◆ Task ◆
Within the data, how many lines hold the word "journal"? Answer with nothing but the number.

============

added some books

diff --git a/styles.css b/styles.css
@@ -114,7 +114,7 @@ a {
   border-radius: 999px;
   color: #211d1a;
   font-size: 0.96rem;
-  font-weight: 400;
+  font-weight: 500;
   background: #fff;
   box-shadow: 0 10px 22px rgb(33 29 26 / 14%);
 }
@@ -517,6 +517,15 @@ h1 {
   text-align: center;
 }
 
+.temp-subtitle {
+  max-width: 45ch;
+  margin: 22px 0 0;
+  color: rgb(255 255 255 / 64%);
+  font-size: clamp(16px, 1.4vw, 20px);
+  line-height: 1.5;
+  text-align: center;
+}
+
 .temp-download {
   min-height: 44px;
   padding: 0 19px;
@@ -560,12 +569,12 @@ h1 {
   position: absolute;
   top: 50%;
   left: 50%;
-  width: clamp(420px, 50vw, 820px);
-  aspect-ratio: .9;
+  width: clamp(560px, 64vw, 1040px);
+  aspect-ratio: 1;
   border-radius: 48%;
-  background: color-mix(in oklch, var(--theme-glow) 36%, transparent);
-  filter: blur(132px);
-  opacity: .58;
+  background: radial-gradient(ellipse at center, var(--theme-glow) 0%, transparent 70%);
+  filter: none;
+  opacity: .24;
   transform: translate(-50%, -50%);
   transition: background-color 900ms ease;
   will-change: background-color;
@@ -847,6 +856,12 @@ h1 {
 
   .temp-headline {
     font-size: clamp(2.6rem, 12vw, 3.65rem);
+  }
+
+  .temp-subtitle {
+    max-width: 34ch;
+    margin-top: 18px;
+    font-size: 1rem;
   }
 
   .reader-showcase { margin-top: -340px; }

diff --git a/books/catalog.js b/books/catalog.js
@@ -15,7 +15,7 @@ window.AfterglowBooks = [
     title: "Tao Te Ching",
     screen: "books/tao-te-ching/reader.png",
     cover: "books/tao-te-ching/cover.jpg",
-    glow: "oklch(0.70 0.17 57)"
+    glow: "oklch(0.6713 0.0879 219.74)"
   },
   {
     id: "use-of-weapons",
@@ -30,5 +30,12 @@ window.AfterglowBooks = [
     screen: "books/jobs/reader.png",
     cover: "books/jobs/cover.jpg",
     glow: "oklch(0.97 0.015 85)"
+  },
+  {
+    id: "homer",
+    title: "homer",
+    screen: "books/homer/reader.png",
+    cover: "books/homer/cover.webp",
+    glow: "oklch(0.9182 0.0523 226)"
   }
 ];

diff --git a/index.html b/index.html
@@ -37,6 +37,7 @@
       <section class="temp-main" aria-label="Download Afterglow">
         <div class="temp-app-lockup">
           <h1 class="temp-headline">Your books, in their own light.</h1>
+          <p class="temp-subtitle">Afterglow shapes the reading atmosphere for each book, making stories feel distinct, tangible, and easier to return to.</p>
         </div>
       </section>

============

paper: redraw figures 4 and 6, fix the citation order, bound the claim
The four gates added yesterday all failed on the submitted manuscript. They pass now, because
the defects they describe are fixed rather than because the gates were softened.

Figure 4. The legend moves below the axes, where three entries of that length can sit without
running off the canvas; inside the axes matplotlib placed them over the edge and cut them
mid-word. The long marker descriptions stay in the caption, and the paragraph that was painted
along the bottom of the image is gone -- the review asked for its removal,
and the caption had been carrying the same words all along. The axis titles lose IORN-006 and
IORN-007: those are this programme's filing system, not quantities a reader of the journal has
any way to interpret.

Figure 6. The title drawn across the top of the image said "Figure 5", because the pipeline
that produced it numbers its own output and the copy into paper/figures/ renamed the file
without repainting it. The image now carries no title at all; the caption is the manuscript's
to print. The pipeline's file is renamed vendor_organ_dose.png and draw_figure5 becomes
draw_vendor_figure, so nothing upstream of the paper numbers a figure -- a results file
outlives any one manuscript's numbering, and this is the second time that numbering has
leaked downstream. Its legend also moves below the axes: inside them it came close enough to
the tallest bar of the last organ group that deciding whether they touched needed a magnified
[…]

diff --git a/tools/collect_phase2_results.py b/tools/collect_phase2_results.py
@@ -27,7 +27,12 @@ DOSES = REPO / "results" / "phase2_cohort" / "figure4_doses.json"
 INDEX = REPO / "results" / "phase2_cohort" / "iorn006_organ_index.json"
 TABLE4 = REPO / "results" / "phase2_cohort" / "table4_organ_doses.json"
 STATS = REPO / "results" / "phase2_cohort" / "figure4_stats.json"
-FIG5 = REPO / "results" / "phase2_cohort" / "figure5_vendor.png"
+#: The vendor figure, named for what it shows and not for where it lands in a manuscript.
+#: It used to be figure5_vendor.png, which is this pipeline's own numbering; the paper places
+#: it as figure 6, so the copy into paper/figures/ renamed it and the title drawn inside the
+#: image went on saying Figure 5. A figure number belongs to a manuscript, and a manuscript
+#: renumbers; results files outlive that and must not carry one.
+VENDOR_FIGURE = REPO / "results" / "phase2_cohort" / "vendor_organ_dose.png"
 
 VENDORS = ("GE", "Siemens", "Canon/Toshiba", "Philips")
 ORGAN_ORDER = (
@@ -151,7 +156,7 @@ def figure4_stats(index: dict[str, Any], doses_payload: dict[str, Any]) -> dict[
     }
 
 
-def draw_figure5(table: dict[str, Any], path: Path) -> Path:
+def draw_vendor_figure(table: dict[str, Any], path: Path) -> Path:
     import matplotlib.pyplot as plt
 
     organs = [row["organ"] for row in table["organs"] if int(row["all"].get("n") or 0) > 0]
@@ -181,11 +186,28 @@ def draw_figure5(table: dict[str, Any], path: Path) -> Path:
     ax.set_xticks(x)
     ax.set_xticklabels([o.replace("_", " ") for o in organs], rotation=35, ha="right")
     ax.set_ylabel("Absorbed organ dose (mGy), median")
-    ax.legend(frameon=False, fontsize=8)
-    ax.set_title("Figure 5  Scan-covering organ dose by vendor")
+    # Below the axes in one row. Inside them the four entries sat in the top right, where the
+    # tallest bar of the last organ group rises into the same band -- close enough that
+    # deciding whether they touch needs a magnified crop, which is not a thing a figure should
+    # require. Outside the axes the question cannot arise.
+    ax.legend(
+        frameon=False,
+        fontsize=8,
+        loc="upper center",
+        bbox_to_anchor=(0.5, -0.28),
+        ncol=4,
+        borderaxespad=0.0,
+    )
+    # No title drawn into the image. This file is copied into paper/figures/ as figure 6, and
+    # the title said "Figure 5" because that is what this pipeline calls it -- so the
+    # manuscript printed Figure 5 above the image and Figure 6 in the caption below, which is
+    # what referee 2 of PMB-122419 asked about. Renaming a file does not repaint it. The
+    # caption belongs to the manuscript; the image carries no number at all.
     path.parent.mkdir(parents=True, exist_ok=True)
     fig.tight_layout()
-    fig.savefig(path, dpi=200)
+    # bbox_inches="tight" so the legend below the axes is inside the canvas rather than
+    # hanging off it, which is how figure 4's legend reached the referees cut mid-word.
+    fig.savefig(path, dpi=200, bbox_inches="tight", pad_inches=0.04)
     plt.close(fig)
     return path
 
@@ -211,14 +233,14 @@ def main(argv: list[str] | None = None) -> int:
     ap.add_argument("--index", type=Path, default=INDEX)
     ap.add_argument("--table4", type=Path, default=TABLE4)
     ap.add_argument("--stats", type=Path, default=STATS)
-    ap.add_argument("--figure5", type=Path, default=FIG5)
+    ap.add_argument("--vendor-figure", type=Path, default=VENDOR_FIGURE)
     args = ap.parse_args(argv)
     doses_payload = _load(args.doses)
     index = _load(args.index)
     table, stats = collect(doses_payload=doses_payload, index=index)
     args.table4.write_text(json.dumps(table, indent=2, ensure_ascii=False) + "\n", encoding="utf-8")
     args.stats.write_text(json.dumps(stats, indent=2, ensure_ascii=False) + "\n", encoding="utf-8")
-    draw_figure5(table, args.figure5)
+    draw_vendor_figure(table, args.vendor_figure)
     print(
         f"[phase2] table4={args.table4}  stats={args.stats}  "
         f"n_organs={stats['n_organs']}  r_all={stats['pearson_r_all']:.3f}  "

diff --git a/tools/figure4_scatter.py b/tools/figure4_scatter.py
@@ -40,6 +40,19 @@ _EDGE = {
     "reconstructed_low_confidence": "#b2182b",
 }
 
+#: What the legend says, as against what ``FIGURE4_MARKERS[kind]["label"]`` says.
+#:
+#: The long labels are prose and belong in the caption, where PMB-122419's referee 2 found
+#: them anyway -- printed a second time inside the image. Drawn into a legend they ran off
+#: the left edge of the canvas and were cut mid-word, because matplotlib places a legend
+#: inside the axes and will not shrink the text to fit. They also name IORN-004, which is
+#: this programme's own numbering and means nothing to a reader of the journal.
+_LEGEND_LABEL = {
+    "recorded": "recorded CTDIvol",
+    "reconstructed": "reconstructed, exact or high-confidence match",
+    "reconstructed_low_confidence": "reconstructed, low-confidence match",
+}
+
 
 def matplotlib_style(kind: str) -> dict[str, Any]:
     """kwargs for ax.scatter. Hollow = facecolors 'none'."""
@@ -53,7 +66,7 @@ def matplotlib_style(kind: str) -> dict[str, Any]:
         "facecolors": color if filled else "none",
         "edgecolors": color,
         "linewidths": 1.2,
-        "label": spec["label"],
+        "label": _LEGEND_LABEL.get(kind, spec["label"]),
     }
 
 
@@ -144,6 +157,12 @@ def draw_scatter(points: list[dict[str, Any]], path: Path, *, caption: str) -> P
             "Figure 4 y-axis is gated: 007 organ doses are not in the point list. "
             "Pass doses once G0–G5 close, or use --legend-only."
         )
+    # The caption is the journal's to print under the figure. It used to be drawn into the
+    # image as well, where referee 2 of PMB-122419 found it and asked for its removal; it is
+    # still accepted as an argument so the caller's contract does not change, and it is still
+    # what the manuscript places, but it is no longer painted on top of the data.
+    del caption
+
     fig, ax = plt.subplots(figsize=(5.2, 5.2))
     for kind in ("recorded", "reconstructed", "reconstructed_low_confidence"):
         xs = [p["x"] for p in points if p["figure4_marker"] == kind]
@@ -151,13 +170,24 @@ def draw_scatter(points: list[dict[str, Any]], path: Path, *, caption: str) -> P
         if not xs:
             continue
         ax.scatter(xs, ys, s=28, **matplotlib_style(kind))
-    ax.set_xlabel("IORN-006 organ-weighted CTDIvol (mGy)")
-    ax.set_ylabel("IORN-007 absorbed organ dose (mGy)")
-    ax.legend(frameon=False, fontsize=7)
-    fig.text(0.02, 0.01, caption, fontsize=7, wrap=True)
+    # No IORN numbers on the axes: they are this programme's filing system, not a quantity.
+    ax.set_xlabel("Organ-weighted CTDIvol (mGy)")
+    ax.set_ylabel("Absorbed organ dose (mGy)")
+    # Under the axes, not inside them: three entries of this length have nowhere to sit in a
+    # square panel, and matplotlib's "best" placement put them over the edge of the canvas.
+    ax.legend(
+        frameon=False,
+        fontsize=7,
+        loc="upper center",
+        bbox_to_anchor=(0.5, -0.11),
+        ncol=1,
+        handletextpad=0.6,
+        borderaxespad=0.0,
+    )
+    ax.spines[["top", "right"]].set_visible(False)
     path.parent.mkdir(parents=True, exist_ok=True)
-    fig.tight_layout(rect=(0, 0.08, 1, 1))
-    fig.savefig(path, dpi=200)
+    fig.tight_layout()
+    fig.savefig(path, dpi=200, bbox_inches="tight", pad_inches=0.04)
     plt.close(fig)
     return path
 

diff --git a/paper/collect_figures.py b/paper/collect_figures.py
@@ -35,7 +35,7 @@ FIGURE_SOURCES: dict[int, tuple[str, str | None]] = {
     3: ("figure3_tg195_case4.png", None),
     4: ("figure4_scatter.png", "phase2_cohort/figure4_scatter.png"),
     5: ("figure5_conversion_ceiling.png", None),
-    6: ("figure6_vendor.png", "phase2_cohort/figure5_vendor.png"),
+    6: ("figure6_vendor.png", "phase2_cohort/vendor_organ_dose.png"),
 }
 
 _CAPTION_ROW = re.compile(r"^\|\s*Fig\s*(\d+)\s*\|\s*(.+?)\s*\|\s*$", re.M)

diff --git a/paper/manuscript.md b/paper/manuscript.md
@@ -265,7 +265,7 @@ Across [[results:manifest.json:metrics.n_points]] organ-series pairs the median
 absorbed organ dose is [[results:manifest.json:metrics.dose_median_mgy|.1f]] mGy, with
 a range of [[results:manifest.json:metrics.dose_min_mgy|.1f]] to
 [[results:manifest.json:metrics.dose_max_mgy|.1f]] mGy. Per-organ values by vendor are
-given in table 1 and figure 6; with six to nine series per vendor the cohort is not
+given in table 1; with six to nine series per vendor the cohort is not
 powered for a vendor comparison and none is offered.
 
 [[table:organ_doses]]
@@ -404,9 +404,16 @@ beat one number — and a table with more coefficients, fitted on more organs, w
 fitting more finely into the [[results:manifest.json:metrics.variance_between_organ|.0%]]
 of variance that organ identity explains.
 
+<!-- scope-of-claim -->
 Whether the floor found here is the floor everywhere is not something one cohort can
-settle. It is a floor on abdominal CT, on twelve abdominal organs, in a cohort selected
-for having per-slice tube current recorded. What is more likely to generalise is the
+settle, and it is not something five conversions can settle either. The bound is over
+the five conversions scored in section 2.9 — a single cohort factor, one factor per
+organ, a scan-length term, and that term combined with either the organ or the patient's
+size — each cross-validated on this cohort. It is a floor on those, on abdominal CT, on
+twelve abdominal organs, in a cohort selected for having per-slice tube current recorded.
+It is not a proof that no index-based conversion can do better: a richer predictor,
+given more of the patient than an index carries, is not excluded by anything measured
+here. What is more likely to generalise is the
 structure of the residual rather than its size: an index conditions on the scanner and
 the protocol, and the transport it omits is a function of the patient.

============

◆ Result of this task ◆
3